Image comparison data:
○ ○ ○ ○ ○ ○ ○

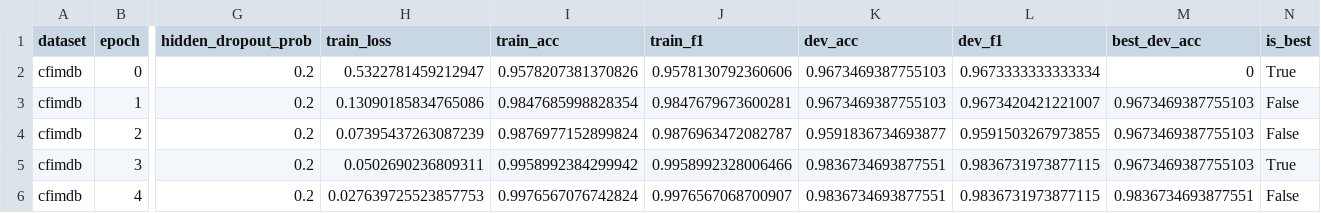
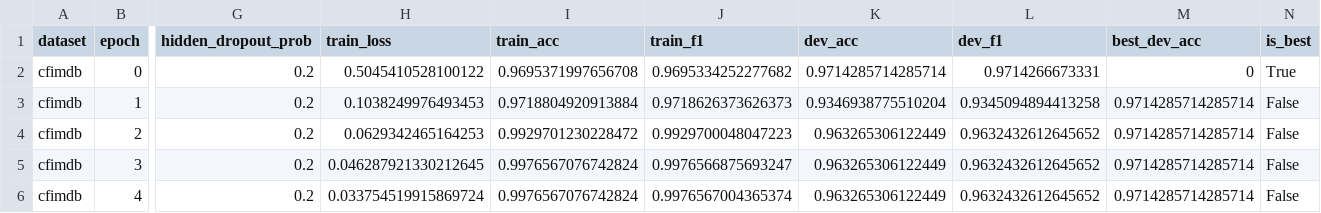
Before and after one commit to uva39/team3_cs224n_gpt, a CSV file: runs/base-full-lr1e-5-ep5-full-model-cfimdb-metrics.csv, drawn as a sheet; only a part is shown, gaps mark what is left out; the diff names each change by its address in the sheet, - before the commit and + after, or states it on an @@ line.

```diff
--- a/runs/base-full-lr1e-5-ep5-full-model-cfimdb-metrics.csv
+++ b/runs/base-full-lr1e-5-ep5-full-model-cfimdb-metrics.csv
-H2 (train_loss): 0.5322781459212947
+H2 (train_loss): 0.5045410528100122
-I2 (train_acc): 0.9578207381370826
+I2 (train_acc): 0.9695371997656708
-J2 (train_f1): 0.9578130792360606
+J2 (train_f1): 0.9695334252277682
-K2 (dev_acc): 0.9673469387755103
+K2 (dev_acc): 0.9714285714285714
-L2 (dev_f1): 0.9673333333333334
+L2 (dev_f1): 0.9714266673331
-H3 (train_loss): 0.13090185834765086
+H3 (train_loss): 0.1038249976493453
-I3 (train_acc): 0.9847685998828354
+I3 (train_acc): 0.9718804920913884
-J3 (train_f1): 0.9847679673600281
+J3 (train_f1): 0.9718626373626373
-K3 (dev_acc): 0.9673469387755103
+K3 (dev_acc): 0.9346938775510204
-L3 (dev_f1): 0.9673420421221007
+L3 (dev_f1): 0.9345094894413258
-M3:M5 (best_dev_acc): 0.9673469387755103
+M3:M5 (best_dev_acc): 0.9714285714285714
-H4 (train_loss): 0.07395437263087239
+H4 (train_loss): 0.0629342465164253
-I4 (train_acc): 0.9876977152899824
+I4 (train_acc): 0.9929701230228472
-J4 (train_f1): 0.9876963472082787
+J4 (train_f1): 0.9929700048047223
-K4 (dev_acc): 0.9591836734693877
+K4 (dev_acc): 0.963265306122449
-L4 (dev_f1): 0.9591503267973855
+L4 (dev_f1): 0.9632432612645652
-H5 (train_loss): 0.0502690236809311
+H5 (train_loss): 0.046287921330212645
-I5 (train_acc): 0.9958992384299942
+I5 (train_acc): 0.9976567076742824
-J5 (train_f1): 0.9958992328006466
+J5 (train_f1): 0.9976566875693247
-K5:K6 (dev_acc): 0.9836734693877551
+K5:K6 (dev_acc): 0.963265306122449
-L5:L6 (dev_f1): 0.9836731973877115
+L5:L6 (dev_f1): 0.9632432612645652
-N5 (is_best): True
+N5 (is_best): False
-H6 (train_loss): 0.027639725523857753
+H6 (train_loss): 0.033754519915869724
-J6 (train_f1): 0.9976567068700907
+J6 (train_f1): 0.9976567004365374
-M6 (best_dev_acc): 0.9836734693877551
+M6 (best_dev_acc): 0.9714285714285714
```
Also changed, not shown: runs/base-full-lr1e-5-ep5-full-model-sst-metrics.csv, runs/base-full-lr2e-5-ep5-full-model-cfimdb-metrics.csv, 12 other files.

○ ○ ○ ○ ○ ○ ○

- **Exercise objective**: When you return the records, keep every word unchanged and drop the pictures.

- **Task answer**:
Before and after one commit to uva39/team3_cs224n_gpt, a CSV file: runs/base-full-lr1e-5-ep5-full-model-cfimdb-metrics.csv, drawn as a sheet; only a part is shown, gaps mark what is left out; the diff names each change by its address in the sheet, - before the commit and + after, or states it on an @@ line.

```diff
--- a/runs/base-full-lr1e-5-ep5-full-model-cfimdb-metrics.csv
+++ b/runs/base-full-lr1e-5-ep5-full-model-cfimdb-metrics.csv
-H2 (train_loss): 0.5322781459212947
+H2 (train_loss): 0.5045410528100122
-I2 (train_acc): 0.9578207381370826
+I2 (train_acc): 0.9695371997656708
-J2 (train_f1): 0.9578130792360606
+J2 (train_f1): 0.9695334252277682
-K2 (dev_acc): 0.9673469387755103
+K2 (dev_acc): 0.9714285714285714
-L2 (dev_f1): 0.9673333333333334
+L2 (dev_f1): 0.9714266673331
-H3 (train_loss): 0.13090185834765086
+H3 (train_loss): 0.1038249976493453
-I3 (train_acc): 0.9847685998828354
+I3 (train_acc): 0.9718804920913884
-J3 (train_f1): 0.9847679673600281
+J3 (train_f1): 0.9718626373626373
-K3 (dev_acc): 0.9673469387755103
+K3 (dev_acc): 0.9346938775510204
-L3 (dev_f1): 0.9673420421221007
+L3 (dev_f1): 0.9345094894413258
-M3:M5 (best_dev_acc): 0.9673469387755103
+M3:M5 (best_dev_acc): 0.9714285714285714
-H4 (train_loss): 0.07395437263087239
+H4 (train_loss): 0.0629342465164253
-I4 (train_acc): 0.9876977152899824
+I4 (train_acc): 0.9929701230228472
-J4 (train_f1): 0.9876963472082787
+J4 (train_f1): 0.9929700048047223
-K4 (dev_acc): 0.9591836734693877
+K4 (dev_acc): 0.963265306122449
-L4 (dev_f1): 0.9591503267973855
+L4 (dev_f1): 0.9632432612645652
-H5 (train_loss): 0.0502690236809311
+H5 (train_loss): 0.046287921330212645
-I5 (train_acc): 0.9958992384299942
+I5 (train_acc): 0.9976567076742824
-J5 (train_f1): 0.9958992328006466
+J5 (train_f1): 0.9976566875693247
-K5:K6 (dev_acc): 0.9836734693877551
+K5:K6 (dev_acc): 0.963265306122449
-L5:L6 (dev_f1): 0.9836731973877115
+L5:L6 (dev_f1): 0.9632432612645652
-N5 (is_best): True
+N5 (is_best): False
-H6 (train_loss): 0.027639725523857753
+H6 (train_loss): 0.033754519915869724
-J6 (train_f1): 0.9976567068700907
+J6 (train_f1): 0.9976567004365374
-M6 (best_dev_acc): 0.9836734693877551
+M6 (best_dev_acc): 0.9714285714285714
```
Also changed, not shown: runs/base-full-lr1e-5-ep5-full-model-sst-metrics.csv, runs/base-full-lr2e-5-ep5-full-model-cfimdb-metrics.csv, 12 other files.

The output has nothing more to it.